* **WHAT NEEDS TO BE DONE**: Copy each line below that contains "parts".

++++ THE DATA ++++

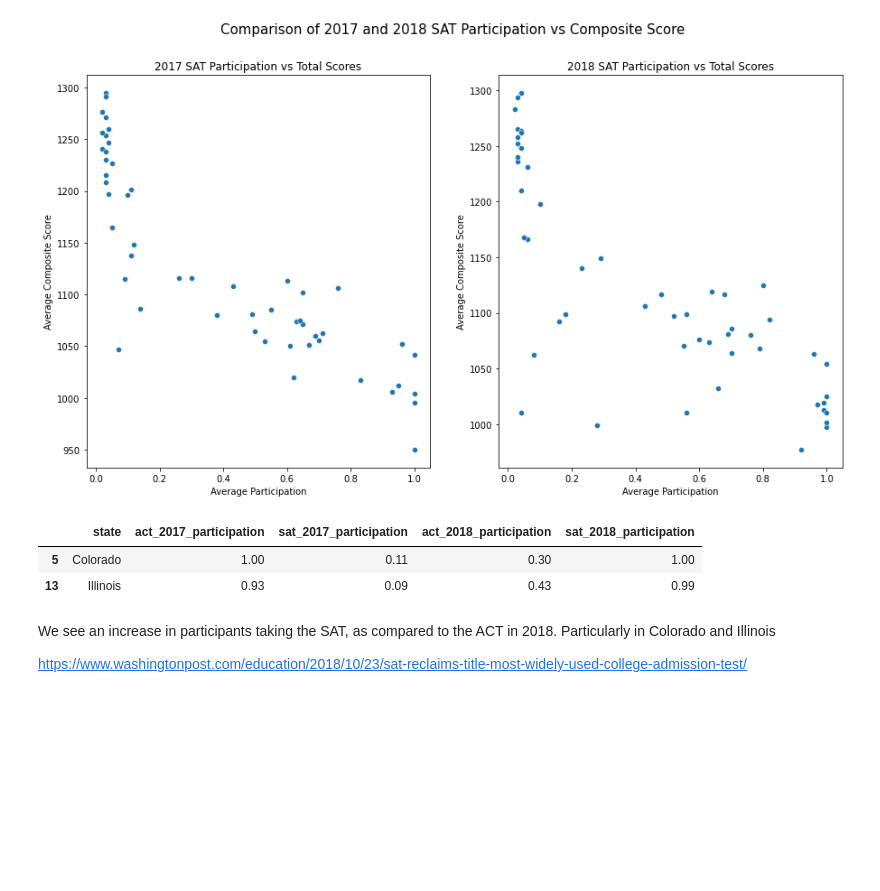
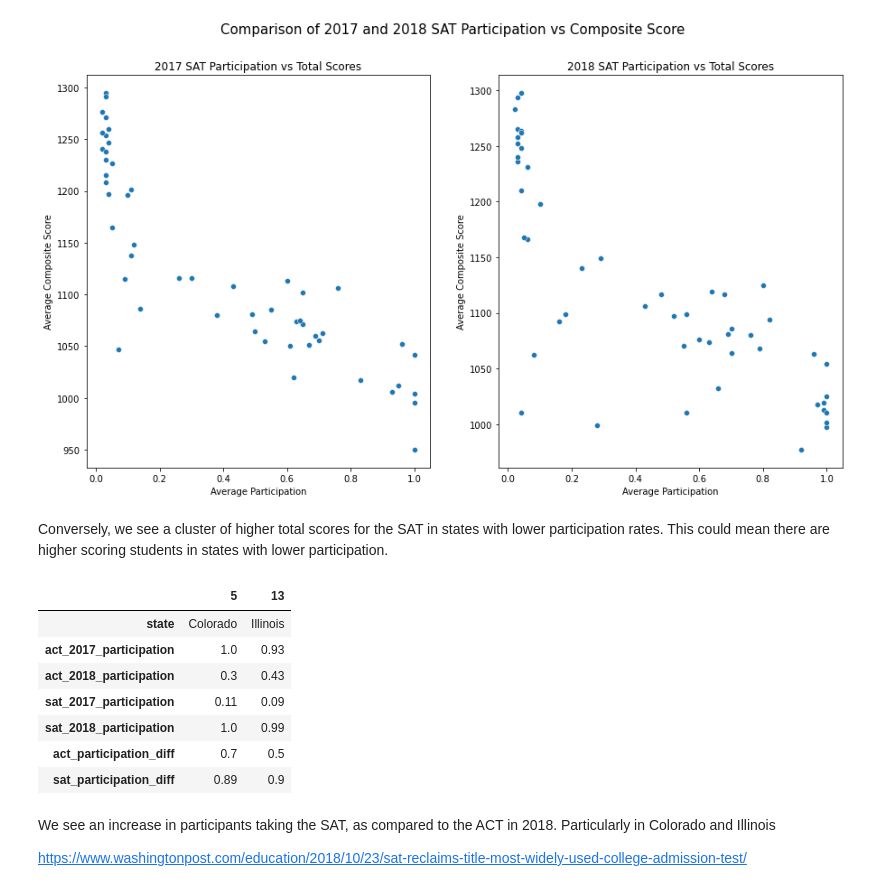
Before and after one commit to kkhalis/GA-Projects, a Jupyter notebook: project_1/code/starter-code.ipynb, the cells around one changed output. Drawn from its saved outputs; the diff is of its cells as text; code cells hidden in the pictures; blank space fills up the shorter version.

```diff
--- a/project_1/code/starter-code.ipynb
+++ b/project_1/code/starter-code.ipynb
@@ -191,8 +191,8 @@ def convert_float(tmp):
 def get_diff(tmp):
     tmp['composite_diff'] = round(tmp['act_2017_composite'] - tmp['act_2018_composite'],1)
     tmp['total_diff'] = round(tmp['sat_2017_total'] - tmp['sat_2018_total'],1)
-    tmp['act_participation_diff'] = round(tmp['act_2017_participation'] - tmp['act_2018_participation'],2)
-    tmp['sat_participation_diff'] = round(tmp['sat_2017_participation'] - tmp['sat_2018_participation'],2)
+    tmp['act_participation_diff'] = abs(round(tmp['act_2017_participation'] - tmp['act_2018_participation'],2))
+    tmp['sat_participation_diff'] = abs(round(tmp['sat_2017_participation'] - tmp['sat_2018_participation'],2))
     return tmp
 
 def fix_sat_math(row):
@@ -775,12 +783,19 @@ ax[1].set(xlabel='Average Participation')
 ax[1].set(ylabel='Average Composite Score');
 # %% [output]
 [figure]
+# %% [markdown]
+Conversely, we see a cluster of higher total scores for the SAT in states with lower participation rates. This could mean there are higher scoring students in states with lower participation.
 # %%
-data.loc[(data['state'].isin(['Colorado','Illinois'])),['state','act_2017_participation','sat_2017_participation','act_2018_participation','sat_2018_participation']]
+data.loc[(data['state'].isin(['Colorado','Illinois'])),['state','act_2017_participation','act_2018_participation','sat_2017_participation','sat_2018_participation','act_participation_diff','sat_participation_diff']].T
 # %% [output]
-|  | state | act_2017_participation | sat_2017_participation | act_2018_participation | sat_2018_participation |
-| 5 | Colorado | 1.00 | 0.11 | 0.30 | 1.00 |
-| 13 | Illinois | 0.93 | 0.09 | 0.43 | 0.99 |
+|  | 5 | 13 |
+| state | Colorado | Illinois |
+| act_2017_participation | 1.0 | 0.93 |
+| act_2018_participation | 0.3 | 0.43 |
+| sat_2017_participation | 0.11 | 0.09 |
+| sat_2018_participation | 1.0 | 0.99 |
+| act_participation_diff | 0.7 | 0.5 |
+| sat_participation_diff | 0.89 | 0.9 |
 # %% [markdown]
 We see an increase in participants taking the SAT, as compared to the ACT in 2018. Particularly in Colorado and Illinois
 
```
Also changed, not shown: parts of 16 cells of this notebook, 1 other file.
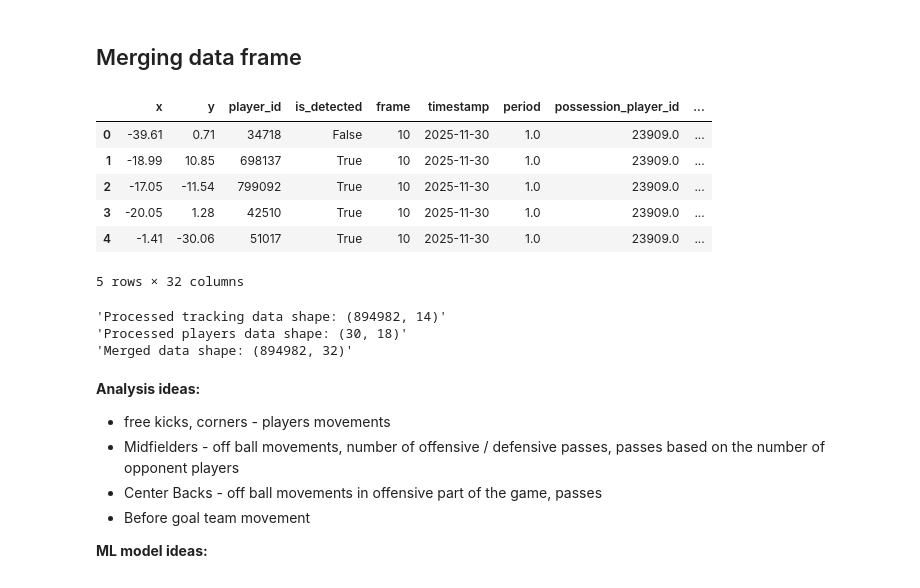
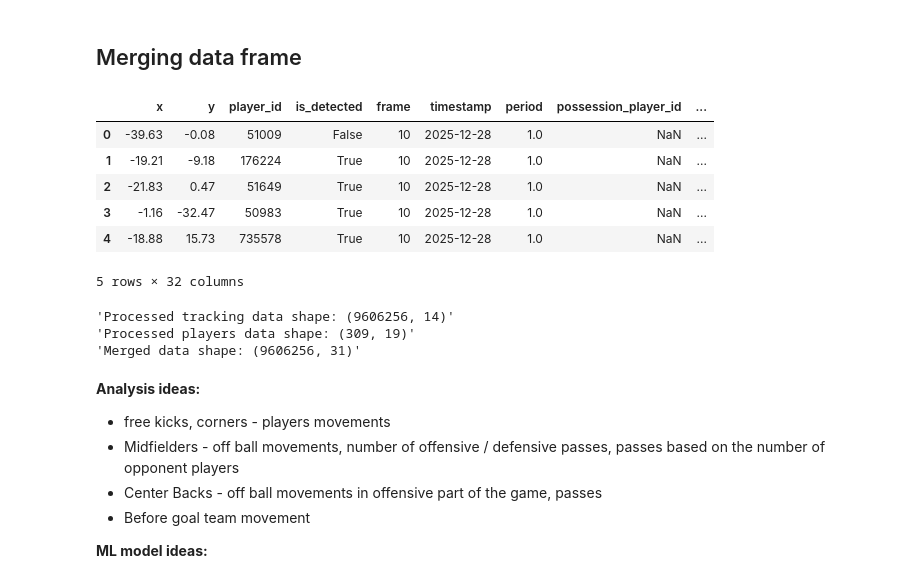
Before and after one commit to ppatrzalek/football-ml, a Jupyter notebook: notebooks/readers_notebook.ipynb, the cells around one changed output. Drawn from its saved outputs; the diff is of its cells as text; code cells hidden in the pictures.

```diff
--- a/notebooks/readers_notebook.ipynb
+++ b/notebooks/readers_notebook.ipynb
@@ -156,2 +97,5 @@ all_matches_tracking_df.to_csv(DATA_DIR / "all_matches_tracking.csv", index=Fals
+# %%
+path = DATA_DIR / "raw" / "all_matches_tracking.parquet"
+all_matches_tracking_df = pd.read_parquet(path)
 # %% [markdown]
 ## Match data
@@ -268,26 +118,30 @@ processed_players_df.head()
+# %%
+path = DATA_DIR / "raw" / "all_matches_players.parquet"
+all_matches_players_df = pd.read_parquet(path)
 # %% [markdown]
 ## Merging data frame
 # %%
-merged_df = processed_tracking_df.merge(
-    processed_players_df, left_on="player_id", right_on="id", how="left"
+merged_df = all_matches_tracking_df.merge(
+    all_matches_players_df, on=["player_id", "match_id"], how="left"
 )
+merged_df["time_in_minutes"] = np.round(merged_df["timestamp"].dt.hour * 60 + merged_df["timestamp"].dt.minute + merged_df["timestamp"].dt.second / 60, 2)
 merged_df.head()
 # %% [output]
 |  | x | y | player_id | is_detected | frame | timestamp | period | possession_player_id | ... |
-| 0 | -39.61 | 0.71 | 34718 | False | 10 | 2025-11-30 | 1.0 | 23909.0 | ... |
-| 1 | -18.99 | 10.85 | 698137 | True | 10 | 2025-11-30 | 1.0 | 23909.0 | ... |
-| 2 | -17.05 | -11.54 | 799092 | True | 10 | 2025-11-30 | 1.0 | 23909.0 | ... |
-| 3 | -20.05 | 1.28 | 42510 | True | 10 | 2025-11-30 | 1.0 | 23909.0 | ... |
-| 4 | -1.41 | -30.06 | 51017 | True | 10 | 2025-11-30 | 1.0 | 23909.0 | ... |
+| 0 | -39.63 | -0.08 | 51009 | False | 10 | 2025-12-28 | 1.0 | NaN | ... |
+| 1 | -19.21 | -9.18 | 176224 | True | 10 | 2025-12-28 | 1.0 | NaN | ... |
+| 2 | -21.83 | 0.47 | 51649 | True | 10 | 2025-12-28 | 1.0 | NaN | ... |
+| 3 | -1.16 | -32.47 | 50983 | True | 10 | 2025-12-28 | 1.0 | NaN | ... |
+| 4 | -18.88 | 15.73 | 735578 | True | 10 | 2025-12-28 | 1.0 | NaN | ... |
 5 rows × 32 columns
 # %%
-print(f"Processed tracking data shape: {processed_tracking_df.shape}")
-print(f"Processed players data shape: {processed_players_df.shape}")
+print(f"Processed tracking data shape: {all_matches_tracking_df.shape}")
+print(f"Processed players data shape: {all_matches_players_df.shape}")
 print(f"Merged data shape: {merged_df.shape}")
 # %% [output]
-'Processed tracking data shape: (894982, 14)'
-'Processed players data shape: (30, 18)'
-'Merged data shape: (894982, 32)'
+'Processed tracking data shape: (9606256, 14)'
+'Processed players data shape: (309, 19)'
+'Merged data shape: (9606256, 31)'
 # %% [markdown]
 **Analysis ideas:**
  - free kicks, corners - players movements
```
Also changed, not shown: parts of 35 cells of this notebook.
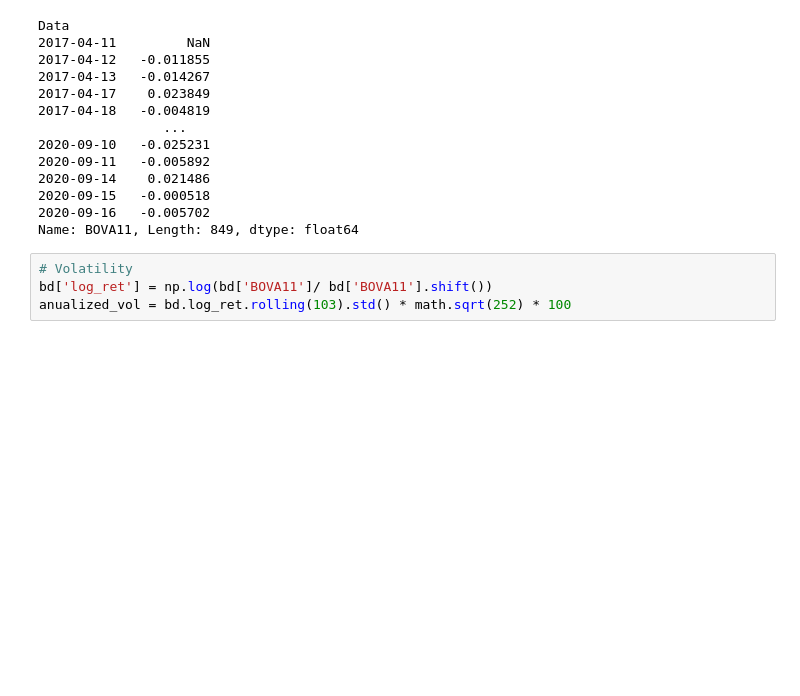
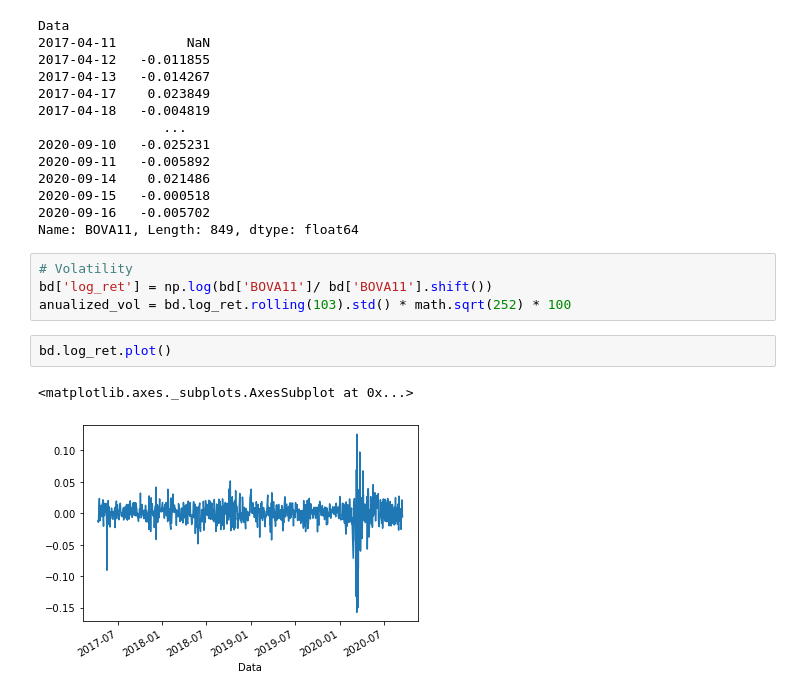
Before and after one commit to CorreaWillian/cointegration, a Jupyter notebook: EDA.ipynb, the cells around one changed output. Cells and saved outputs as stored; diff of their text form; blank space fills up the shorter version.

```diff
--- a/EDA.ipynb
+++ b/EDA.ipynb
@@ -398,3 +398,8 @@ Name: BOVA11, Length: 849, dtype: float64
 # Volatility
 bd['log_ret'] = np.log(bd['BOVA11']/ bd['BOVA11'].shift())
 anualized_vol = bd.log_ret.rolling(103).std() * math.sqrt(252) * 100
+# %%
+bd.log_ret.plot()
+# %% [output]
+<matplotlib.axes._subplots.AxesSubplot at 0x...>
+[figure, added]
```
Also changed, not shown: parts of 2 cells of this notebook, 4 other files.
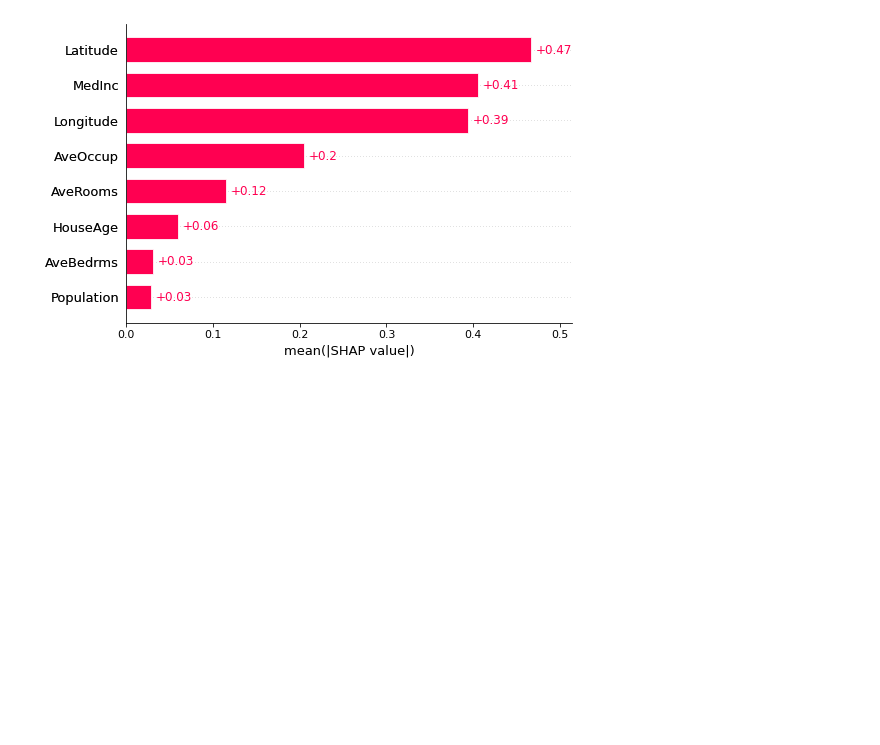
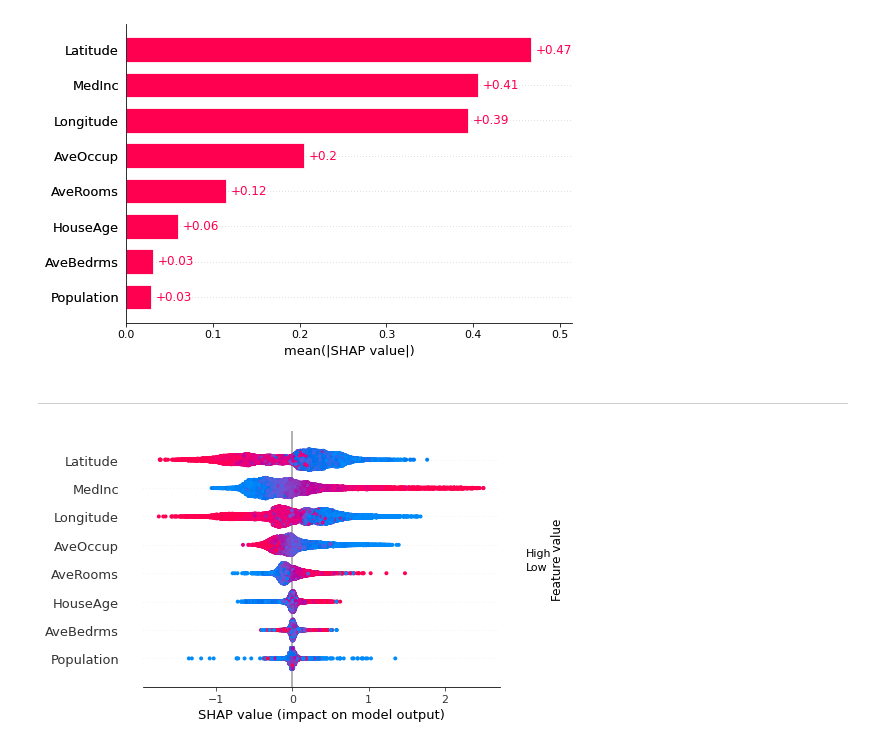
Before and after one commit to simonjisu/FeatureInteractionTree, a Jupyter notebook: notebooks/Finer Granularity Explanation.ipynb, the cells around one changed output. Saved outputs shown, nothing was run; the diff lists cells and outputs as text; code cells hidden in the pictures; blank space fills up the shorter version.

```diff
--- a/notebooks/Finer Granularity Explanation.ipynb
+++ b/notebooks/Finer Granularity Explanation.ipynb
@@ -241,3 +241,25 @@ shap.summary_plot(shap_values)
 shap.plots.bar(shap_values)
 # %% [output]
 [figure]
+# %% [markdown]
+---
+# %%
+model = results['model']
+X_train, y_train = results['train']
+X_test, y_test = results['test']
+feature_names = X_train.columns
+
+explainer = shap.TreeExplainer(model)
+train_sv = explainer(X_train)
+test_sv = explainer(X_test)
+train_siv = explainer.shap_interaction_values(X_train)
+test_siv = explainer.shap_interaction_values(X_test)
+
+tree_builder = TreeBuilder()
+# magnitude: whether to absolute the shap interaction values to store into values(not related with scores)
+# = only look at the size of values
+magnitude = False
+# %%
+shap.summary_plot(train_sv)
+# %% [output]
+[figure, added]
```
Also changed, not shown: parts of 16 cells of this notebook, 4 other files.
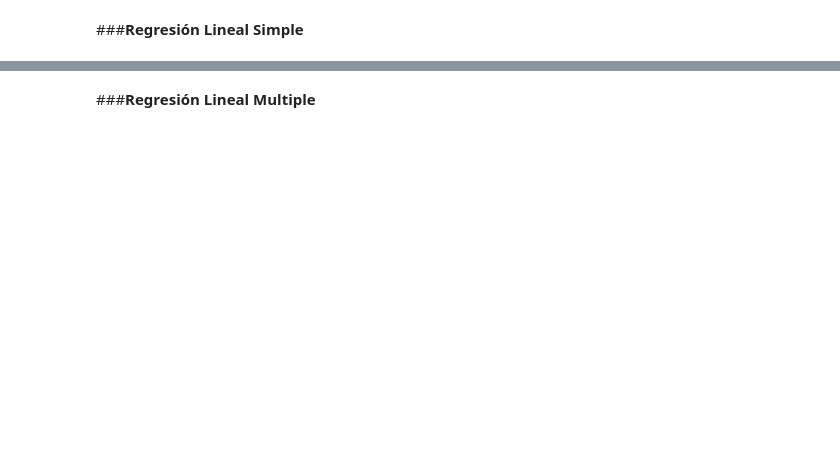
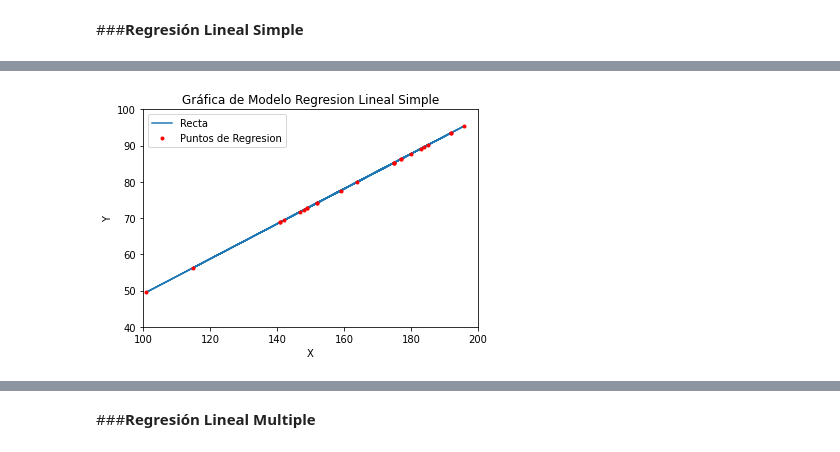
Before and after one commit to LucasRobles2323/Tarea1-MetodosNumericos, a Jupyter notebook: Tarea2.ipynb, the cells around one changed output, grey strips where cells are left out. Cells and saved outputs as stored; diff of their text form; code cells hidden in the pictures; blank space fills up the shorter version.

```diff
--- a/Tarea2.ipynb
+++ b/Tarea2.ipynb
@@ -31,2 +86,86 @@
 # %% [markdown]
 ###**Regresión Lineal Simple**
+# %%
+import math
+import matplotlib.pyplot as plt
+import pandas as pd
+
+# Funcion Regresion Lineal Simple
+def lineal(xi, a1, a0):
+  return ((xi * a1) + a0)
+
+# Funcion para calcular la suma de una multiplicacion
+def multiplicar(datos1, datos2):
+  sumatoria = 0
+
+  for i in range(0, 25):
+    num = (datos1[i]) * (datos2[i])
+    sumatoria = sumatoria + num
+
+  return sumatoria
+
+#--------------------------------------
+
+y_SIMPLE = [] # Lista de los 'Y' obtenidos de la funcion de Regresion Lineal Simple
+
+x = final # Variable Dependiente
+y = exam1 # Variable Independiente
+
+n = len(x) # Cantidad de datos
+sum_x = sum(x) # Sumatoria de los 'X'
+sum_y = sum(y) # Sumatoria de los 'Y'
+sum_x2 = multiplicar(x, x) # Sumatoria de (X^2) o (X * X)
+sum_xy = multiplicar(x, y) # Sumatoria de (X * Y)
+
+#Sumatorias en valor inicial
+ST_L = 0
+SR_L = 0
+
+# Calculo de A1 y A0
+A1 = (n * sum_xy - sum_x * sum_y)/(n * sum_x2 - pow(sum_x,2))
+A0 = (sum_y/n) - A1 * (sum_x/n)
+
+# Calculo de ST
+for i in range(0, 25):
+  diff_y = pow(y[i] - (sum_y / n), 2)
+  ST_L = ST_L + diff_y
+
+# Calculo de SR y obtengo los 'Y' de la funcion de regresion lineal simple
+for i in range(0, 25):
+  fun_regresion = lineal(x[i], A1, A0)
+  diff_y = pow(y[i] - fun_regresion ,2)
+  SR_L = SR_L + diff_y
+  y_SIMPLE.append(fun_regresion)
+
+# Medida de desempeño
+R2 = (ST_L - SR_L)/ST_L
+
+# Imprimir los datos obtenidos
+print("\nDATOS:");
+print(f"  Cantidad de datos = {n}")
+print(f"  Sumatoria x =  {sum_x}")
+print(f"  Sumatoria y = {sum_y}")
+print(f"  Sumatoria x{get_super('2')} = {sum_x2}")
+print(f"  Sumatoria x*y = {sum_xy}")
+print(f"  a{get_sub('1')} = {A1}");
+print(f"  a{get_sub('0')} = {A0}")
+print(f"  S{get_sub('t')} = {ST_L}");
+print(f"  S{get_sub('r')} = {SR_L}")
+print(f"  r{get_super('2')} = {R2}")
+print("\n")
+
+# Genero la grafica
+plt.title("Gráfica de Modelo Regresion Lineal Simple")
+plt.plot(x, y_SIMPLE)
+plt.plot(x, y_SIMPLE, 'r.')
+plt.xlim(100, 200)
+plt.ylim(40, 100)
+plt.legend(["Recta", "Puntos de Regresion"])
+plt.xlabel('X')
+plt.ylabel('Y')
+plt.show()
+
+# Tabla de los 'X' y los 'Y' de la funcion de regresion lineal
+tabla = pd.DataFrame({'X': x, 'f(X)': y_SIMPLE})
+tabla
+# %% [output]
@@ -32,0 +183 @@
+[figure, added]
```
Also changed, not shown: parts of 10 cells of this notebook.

++++

* **RESPONSE BOX**:
Also changed, not shown: parts of 16 cells of this notebook, 1 other file.
Also changed, not shown: parts of 35 cells of this notebook.
Also changed, not shown: parts of 2 cells of this notebook, 4 other files.
Also changed, not shown: parts of 16 cells of this notebook, 4 other files.
Also changed, not shown: parts of 10 cells of this notebook.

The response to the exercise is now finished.